12 May 2016

A study published in Science shows new strains of microbes from the donor were more likely to colonize the patient’s intestines if that particular species exists in the patient’s gut.

Rachel Soon, 18 Jan 2017

Patients infected with Helicobacter pylori strains derived from different geographical human ancestries than their own are likely to develop more severe symptoms which include gastric cancers, says an expert.

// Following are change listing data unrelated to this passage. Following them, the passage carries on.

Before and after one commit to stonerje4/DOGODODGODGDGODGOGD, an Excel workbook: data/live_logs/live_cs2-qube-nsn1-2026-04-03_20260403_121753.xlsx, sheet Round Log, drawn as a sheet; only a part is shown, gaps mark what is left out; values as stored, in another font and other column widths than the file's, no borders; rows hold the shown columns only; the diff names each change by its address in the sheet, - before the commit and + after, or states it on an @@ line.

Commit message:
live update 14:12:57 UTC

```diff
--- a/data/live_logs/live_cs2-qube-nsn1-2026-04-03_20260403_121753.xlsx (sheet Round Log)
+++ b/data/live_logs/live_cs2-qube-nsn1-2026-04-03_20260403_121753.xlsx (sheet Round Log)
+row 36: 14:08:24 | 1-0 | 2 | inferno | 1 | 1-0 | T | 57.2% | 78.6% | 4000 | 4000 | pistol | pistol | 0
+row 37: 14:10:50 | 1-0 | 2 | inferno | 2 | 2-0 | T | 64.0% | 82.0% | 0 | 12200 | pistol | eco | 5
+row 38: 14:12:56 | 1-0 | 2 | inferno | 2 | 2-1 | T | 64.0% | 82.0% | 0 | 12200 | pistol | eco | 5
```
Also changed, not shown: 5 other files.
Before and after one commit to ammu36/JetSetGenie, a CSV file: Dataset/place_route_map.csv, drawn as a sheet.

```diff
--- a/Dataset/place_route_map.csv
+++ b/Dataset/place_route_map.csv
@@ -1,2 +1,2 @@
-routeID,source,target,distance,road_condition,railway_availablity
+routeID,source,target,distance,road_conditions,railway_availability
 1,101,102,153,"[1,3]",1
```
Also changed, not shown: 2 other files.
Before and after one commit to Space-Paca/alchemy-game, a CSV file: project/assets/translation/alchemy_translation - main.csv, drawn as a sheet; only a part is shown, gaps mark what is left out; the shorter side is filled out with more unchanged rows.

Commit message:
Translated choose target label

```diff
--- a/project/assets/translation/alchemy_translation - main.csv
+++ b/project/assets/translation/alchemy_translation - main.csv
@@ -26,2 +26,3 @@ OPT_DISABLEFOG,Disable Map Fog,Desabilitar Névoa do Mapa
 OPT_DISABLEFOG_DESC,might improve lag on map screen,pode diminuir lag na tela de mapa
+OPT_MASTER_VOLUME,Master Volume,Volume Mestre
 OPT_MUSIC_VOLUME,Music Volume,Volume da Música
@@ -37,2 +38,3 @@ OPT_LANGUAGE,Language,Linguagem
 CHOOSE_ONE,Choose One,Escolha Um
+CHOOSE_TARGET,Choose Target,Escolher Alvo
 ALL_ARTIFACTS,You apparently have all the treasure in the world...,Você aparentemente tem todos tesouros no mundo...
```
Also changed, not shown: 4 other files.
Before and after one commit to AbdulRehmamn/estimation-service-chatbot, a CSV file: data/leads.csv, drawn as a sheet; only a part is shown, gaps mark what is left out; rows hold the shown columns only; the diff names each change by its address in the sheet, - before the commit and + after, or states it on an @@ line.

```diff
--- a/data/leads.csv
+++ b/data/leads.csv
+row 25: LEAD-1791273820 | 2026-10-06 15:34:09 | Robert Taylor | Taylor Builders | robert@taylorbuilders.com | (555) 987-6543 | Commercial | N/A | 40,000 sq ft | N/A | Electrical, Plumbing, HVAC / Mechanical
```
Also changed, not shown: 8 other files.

Jairia Dela Cruz, 19 Oct 2017
Having both type 1 diabetes and coeliac disease (CD) autoimmunity in early childhood appears to be more common than expected, with the development of islet autoantibodies (IAs) conferring a significant risk of subsequent tissue transglutaminase autoantibodies (tTGAs), according to data from the TEDDY* study.
Pank Jit Sin, 25 Nov 2015
The many species of bacteria living in the human gut compete with each other to keep their human host healthy, scientists suggest.